### Problem details
From the data below, copy out every line in which the word "mainwindow" occurs.

━━━━━━━━━━━━━━━━━━━━

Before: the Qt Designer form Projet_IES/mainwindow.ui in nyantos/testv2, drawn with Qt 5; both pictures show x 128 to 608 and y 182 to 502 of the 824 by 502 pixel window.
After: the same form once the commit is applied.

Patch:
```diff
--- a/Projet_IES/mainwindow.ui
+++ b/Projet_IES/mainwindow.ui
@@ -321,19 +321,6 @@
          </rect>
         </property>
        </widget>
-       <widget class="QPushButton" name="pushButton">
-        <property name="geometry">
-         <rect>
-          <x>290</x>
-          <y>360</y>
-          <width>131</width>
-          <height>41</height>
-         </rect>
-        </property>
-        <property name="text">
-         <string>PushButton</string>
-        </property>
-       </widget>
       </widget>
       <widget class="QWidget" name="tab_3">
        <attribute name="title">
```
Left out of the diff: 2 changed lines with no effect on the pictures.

━━━━━━━━━━━━━━━━━━━━

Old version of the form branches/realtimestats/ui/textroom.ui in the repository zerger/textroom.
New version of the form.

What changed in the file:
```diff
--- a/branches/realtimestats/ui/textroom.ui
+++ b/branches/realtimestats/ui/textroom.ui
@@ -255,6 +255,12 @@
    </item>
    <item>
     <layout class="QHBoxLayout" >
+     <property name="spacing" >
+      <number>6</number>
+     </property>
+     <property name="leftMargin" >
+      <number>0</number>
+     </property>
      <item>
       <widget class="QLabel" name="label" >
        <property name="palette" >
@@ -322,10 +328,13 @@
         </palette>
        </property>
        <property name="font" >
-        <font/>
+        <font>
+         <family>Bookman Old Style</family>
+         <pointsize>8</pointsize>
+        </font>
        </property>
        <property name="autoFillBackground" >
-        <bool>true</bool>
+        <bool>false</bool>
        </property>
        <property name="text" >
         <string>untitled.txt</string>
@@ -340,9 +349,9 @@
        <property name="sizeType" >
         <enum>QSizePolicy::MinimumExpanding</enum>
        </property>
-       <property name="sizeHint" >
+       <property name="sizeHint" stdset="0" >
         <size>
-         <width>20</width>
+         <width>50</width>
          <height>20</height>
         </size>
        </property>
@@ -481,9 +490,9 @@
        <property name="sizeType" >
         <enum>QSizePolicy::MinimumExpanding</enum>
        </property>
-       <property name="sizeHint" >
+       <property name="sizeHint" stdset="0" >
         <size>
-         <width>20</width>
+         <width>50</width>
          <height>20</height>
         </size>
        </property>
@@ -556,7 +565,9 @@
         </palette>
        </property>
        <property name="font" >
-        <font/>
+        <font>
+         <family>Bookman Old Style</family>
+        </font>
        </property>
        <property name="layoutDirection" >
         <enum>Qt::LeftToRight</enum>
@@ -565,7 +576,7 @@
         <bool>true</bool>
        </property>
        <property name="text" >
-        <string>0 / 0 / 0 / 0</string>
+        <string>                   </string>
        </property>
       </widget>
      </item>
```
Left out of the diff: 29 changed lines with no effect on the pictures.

━━━━━━━━━━━━━━━━━━━━

### Task response
Before: the Qt Designer form Projet_IES/mainwindow.ui in nyantos/testv2, drawn with Qt 5; both pictures show x 128 to 608 and y 182 to 502 of the 824 by 502 pixel window.
--- a/Projet_IES/mainwindow.ui
+++ b/Projet_IES/mainwindow.ui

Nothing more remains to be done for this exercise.